▶ **WHAT YOU ARE ASKED TO DO**: Nothing below is to be printed except the lines between the line holding "-86,3 +86,17 @@" and the line holding "sentence closely enough.", inclusive, each exactly as it appears.

▶ **DATASET RECORDS**:

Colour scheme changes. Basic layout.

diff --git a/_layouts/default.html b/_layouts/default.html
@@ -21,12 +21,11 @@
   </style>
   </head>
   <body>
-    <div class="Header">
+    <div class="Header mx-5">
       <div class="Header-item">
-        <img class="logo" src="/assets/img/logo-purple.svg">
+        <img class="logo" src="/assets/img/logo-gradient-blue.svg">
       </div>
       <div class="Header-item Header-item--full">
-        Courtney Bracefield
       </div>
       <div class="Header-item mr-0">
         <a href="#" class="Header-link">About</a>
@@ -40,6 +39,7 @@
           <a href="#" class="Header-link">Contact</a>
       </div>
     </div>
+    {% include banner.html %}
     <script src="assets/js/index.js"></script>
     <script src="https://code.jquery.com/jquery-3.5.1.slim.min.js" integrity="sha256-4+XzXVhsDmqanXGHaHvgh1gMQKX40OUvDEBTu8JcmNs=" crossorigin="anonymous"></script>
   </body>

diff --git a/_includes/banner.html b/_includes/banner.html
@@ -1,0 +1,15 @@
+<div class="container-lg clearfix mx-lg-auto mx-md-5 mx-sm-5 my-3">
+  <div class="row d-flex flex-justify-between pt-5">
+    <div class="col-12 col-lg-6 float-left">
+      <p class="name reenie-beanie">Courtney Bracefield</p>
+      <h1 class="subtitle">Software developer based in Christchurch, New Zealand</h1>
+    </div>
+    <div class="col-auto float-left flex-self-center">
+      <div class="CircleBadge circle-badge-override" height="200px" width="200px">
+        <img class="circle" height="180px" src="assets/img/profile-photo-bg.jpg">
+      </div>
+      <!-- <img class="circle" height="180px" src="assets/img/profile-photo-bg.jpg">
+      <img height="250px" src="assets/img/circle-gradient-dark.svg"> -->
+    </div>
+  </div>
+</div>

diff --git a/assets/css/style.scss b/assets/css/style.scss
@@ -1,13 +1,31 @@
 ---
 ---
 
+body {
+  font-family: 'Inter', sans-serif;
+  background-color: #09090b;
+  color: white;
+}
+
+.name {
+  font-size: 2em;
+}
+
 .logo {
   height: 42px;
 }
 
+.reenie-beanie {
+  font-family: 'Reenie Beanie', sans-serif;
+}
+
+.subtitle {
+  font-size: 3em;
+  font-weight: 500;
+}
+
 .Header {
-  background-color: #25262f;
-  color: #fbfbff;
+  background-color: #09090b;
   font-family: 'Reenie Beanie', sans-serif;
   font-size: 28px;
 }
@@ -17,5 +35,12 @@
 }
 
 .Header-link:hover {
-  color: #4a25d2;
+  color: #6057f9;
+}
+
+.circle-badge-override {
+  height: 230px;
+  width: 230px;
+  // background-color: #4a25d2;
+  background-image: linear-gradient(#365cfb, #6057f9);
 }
--
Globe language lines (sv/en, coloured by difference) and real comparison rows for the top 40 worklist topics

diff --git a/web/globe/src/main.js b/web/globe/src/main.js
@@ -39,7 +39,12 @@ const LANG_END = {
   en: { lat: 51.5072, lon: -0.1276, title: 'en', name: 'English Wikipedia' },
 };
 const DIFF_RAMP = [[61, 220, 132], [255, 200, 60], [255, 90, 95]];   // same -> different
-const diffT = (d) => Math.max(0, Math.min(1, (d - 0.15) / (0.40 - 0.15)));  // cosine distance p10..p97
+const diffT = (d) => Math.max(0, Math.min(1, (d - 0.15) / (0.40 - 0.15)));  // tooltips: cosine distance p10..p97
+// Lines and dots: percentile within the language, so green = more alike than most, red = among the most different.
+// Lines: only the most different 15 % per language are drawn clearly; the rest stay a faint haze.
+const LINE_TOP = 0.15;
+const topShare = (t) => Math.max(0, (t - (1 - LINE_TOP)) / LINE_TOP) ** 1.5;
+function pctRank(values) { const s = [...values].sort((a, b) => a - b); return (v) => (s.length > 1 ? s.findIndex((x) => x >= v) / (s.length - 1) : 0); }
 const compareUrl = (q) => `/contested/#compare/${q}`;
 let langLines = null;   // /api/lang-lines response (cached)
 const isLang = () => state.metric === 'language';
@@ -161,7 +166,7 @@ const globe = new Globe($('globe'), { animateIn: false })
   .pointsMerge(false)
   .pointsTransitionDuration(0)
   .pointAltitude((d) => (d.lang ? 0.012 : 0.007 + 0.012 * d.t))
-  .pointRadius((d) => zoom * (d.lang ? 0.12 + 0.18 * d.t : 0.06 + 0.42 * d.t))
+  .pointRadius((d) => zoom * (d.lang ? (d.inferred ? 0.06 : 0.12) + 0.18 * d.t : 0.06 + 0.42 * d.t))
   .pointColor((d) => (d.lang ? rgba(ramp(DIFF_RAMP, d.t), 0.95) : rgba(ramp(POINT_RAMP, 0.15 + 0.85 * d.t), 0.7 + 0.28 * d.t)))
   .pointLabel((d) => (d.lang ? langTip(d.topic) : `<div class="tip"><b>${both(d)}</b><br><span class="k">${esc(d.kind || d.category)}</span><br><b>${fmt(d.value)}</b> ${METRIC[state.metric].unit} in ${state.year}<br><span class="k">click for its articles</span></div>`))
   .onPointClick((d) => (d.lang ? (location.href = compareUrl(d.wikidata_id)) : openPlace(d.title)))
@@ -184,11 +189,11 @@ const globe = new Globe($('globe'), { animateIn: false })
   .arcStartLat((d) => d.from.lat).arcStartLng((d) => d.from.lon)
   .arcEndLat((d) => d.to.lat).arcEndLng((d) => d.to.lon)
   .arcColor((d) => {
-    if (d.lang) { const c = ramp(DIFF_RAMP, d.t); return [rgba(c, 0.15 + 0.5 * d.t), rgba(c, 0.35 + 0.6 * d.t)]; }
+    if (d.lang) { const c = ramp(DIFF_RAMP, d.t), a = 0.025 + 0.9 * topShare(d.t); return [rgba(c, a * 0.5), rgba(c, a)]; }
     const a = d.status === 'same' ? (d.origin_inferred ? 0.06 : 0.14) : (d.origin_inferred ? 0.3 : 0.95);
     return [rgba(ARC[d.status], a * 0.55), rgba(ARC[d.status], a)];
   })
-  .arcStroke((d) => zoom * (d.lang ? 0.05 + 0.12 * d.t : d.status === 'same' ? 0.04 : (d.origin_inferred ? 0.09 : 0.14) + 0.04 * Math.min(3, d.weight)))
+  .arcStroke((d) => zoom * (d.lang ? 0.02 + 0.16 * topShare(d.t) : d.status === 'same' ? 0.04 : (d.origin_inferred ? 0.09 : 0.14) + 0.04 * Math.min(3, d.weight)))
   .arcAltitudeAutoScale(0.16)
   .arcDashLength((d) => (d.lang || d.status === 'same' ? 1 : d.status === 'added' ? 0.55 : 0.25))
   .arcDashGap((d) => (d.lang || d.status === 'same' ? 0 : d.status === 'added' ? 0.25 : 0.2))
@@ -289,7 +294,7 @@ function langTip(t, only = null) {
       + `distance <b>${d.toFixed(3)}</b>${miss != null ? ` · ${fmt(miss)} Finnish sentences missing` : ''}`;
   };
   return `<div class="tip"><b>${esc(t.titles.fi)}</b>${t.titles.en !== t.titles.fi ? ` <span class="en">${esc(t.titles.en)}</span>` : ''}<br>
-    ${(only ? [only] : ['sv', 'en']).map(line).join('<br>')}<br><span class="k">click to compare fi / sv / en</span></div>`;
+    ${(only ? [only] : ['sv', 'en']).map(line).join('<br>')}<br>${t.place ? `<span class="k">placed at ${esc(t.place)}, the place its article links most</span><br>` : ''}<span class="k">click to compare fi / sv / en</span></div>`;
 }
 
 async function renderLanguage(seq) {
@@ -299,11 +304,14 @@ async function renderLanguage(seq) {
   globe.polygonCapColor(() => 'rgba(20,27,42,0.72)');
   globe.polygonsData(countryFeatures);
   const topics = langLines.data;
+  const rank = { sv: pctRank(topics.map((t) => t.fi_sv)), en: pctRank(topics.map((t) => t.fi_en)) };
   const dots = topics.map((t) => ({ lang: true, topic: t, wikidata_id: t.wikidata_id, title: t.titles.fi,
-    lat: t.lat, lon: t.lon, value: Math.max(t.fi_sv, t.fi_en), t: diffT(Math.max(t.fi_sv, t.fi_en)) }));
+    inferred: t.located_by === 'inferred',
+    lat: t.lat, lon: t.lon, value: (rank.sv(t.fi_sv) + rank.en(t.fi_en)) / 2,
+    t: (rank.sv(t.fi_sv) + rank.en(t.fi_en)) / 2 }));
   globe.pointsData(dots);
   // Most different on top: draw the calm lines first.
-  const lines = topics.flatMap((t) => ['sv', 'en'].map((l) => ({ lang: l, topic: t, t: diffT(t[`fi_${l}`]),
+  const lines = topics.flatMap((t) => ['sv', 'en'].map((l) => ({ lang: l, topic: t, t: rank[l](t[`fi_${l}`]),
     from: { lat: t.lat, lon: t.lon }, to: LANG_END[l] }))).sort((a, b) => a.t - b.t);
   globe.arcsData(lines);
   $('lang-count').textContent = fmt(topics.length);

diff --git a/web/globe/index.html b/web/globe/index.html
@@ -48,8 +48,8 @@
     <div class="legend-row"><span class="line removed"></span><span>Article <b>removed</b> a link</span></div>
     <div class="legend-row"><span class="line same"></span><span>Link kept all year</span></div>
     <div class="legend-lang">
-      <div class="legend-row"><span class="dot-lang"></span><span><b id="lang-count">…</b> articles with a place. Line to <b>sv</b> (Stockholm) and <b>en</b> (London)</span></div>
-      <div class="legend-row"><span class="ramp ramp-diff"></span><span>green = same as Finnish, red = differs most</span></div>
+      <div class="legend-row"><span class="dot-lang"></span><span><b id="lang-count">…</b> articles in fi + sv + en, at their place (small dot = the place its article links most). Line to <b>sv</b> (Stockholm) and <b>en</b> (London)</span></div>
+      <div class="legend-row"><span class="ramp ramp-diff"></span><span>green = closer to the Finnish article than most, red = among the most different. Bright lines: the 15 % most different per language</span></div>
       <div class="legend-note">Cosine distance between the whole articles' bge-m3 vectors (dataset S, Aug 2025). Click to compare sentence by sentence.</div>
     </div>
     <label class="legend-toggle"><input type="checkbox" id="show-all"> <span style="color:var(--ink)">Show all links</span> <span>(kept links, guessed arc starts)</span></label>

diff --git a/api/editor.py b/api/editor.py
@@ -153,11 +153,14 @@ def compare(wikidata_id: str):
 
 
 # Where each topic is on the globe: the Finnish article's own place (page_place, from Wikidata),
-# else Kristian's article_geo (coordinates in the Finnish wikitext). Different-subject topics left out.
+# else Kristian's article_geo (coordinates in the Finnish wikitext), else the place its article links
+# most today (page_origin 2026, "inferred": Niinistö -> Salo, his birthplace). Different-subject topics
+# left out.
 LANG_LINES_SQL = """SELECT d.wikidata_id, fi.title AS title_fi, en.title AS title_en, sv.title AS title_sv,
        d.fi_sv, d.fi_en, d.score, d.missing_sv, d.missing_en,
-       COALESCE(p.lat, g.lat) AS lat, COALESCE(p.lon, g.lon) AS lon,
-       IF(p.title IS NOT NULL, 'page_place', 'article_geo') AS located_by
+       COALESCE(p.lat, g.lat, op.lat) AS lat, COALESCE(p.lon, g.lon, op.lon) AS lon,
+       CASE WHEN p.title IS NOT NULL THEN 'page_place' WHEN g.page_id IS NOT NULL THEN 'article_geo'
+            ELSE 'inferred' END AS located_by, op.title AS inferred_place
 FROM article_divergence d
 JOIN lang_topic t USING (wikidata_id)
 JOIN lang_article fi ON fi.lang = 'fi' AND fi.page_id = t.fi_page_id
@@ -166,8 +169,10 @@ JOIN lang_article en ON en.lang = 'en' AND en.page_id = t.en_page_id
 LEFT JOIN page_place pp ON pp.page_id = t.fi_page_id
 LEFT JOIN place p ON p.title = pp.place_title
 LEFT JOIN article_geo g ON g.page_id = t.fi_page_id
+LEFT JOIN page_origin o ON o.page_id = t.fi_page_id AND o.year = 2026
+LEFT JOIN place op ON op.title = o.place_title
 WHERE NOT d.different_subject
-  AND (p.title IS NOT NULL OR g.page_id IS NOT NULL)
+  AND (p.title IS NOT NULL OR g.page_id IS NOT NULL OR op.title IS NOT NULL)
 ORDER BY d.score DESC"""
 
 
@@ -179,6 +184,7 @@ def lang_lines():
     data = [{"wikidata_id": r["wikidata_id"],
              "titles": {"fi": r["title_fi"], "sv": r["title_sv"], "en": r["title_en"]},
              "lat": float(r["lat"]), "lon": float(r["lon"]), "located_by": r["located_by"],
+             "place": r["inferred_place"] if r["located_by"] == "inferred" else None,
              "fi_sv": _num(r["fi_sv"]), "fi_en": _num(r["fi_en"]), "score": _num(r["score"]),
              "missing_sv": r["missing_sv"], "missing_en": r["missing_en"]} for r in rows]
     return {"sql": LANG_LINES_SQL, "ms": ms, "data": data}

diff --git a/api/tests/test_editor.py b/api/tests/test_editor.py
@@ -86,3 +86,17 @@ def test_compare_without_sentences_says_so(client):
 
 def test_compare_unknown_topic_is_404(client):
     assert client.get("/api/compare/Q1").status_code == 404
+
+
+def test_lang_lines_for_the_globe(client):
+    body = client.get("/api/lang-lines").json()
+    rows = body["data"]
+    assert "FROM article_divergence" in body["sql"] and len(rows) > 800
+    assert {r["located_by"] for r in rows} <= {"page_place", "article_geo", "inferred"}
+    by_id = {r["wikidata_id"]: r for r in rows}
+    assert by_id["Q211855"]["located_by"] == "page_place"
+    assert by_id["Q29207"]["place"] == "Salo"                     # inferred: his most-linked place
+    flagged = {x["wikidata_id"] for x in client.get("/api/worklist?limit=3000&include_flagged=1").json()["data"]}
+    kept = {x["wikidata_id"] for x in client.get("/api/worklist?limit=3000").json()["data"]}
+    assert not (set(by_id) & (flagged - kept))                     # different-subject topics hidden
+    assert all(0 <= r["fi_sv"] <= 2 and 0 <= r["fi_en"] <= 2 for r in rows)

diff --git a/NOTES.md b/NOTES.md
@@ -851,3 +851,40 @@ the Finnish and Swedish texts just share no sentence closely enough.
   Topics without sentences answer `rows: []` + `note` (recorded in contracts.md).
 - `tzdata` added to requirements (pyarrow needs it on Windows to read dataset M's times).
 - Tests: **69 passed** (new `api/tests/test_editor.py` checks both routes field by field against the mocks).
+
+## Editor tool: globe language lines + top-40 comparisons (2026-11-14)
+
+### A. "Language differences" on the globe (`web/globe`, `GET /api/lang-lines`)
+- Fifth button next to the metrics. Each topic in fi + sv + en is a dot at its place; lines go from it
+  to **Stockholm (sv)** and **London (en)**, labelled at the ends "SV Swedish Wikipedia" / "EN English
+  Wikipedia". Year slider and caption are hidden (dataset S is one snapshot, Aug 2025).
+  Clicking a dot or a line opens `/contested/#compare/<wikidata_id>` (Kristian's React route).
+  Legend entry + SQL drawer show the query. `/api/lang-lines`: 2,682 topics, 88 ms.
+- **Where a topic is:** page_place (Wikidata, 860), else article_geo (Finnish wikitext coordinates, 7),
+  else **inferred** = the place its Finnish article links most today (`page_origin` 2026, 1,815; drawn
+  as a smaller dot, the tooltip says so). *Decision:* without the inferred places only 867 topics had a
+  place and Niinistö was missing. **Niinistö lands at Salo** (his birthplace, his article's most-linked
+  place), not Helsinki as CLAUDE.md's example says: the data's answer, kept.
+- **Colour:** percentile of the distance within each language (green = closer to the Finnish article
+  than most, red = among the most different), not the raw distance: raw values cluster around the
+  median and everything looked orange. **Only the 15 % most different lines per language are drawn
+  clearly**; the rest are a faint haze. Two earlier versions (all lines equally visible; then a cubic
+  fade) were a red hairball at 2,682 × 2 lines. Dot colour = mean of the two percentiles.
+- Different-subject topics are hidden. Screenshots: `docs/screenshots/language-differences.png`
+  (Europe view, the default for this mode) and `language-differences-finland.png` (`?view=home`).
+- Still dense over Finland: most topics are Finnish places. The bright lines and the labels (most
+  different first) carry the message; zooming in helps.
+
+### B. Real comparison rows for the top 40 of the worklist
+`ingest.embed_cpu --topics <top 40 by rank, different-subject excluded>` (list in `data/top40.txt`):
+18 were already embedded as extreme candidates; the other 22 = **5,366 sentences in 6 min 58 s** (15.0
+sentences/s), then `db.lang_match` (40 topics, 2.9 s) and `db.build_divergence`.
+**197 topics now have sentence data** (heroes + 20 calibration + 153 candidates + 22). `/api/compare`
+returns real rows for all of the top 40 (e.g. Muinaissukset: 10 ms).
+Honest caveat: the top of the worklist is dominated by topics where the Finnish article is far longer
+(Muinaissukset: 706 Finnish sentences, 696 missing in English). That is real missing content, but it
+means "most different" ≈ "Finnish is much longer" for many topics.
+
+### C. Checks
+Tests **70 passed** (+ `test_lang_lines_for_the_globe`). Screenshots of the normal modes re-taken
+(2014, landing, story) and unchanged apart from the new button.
==
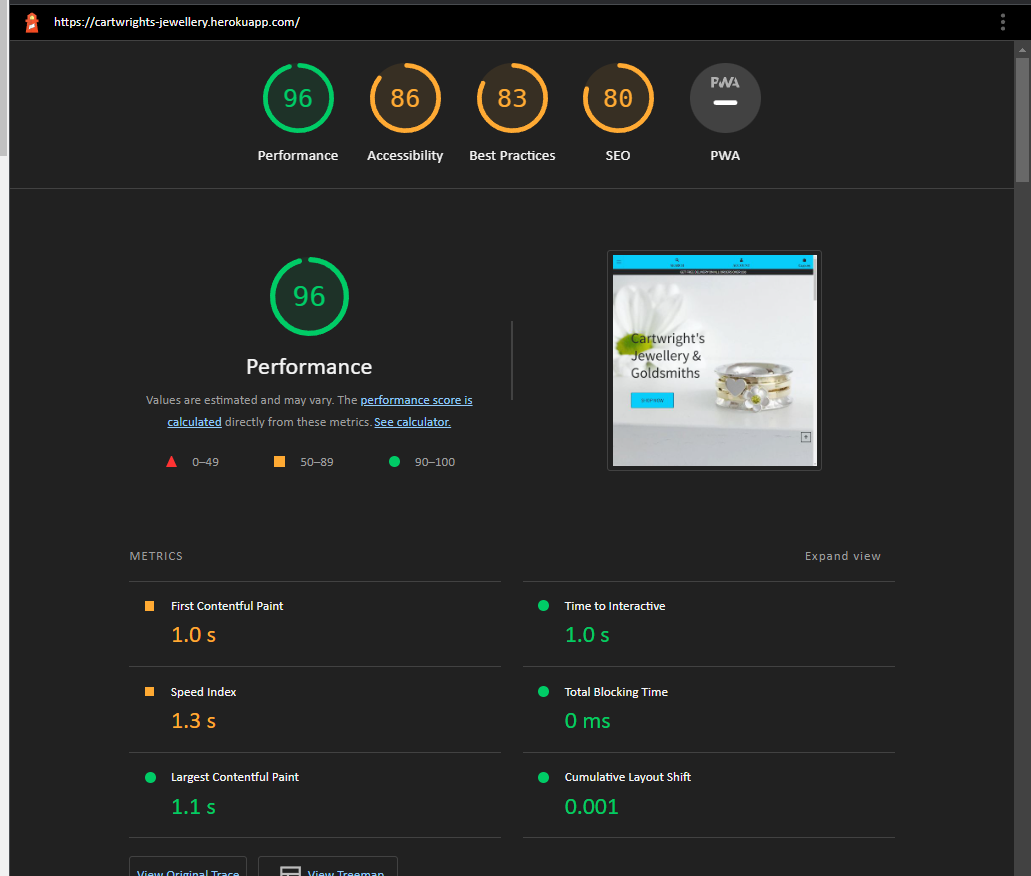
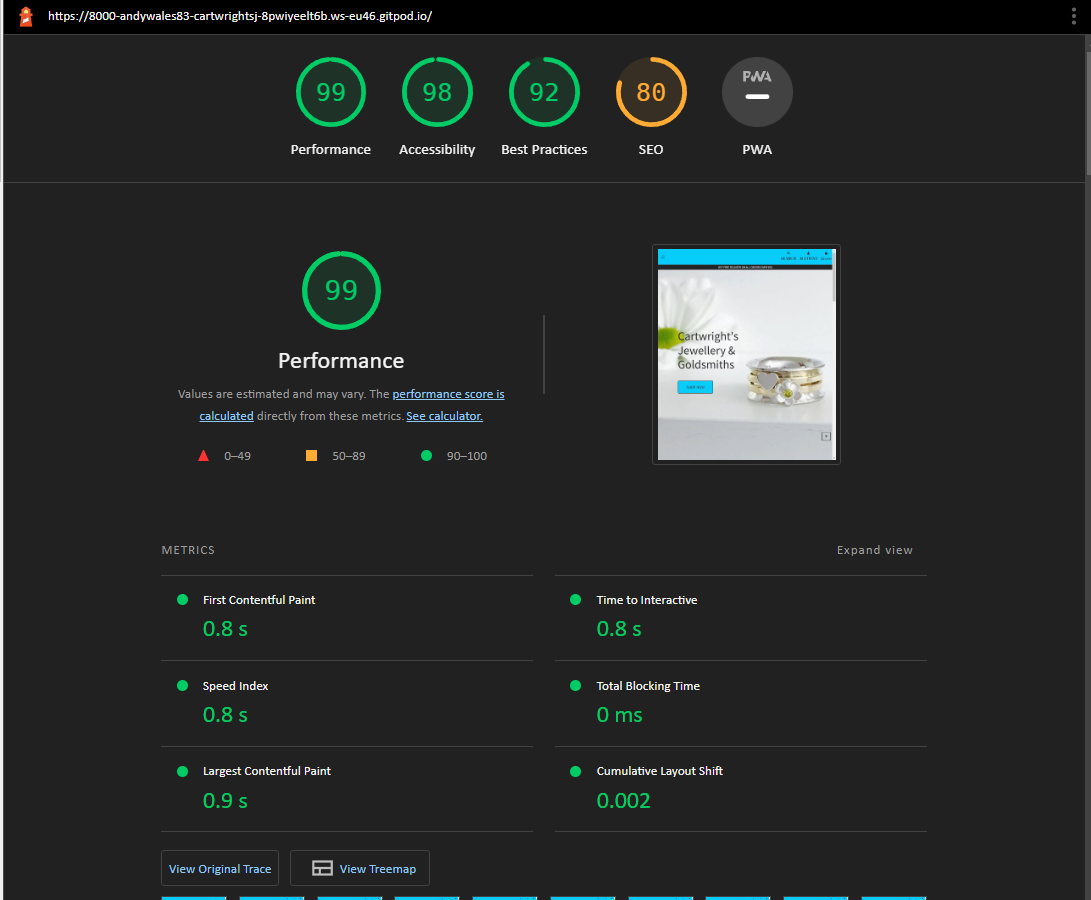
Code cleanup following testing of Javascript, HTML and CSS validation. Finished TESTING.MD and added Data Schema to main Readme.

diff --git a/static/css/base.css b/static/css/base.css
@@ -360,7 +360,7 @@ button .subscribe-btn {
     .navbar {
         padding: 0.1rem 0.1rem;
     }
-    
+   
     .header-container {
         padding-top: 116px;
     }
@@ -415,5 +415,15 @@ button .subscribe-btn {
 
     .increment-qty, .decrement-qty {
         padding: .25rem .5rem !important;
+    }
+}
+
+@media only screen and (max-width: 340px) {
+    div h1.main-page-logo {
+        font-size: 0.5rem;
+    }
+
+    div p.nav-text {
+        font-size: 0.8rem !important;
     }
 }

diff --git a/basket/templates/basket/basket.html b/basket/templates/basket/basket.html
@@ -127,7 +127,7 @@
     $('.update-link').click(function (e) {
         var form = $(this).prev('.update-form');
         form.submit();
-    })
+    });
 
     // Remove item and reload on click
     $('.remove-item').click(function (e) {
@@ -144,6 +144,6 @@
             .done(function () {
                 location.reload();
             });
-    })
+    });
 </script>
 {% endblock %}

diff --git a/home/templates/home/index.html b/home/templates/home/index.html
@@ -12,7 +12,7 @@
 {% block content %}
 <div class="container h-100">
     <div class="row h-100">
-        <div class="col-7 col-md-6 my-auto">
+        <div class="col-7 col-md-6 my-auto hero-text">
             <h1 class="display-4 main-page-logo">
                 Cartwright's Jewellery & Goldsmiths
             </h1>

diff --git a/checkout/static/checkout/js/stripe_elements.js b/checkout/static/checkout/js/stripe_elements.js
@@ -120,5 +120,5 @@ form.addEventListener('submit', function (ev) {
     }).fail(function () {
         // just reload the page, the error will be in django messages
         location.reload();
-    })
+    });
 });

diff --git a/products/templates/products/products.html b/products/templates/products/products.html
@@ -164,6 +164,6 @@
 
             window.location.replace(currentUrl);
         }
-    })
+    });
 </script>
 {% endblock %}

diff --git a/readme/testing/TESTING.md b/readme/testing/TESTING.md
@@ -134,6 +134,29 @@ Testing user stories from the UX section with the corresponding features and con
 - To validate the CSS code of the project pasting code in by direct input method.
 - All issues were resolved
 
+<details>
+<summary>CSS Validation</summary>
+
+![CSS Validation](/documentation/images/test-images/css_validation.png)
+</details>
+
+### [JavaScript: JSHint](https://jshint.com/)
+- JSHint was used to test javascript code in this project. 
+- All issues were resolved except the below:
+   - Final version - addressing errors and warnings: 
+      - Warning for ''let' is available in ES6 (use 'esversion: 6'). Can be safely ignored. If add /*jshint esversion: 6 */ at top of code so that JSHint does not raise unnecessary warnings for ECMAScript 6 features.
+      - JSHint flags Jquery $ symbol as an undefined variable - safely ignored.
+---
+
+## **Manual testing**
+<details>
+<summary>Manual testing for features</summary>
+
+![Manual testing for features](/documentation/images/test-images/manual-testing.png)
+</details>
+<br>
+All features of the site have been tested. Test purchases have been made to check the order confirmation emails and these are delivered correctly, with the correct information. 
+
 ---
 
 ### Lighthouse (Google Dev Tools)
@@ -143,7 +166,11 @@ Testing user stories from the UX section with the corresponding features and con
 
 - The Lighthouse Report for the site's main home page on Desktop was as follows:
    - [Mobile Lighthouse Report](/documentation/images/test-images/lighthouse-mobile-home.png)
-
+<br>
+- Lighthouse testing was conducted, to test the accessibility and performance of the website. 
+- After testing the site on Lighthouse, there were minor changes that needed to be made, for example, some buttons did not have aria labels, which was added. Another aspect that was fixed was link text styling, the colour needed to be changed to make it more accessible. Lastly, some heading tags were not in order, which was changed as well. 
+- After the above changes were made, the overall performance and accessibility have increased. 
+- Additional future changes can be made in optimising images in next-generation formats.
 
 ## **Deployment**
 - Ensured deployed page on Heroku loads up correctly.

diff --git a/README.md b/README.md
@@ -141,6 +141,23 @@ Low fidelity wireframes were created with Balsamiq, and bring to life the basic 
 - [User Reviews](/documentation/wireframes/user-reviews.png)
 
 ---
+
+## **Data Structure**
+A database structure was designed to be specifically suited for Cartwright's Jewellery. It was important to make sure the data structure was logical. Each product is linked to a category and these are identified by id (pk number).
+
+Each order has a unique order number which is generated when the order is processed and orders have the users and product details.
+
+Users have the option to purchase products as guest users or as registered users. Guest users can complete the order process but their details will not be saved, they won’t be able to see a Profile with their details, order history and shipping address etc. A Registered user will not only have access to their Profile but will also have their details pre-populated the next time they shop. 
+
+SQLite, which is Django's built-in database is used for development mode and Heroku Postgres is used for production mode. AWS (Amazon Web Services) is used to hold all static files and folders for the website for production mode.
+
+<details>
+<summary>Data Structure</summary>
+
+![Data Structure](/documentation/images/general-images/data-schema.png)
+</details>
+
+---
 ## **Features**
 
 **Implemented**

▶ **RESULT OF THIS TASK**:
@@ -86,3 +86,17 @@ def test_compare_without_sentences_says_so(client):
 
 def test_compare_unknown_topic_is_404(client):
     assert client.get("/api/compare/Q1").status_code == 404
+
+
+def test_lang_lines_for_the_globe(client):
+    body = client.get("/api/lang-lines").json()
+    rows = body["data"]
+    assert "FROM article_divergence" in body["sql"] and len(rows) > 800
+    assert {r["located_by"] for r in rows} <= {"page_place", "article_geo", "inferred"}
+    by_id = {r["wikidata_id"]: r for r in rows}
+    assert by_id["Q211855"]["located_by"] == "page_place"
+    assert by_id["Q29207"]["place"] == "Salo"                     # inferred: his most-linked place
+    flagged = {x["wikidata_id"] for x in client.get("/api/worklist?limit=3000&include_flagged=1").json()["data"]}
+    kept = {x["wikidata_id"] for x in client.get("/api/worklist?limit=3000").json()["data"]}
+    assert not (set(by_id) & (flagged - kept))                     # different-subject topics hidden
+    assert all(0 <= r["fi_sv"] <= 2 and 0 <= r["fi_en"] <= 2 for r in rows)

diff --git a/NOTES.md b/NOTES.md
@@ -851,3 +851,40 @@ the Finnish and Swedish texts just share no sentence closely enough.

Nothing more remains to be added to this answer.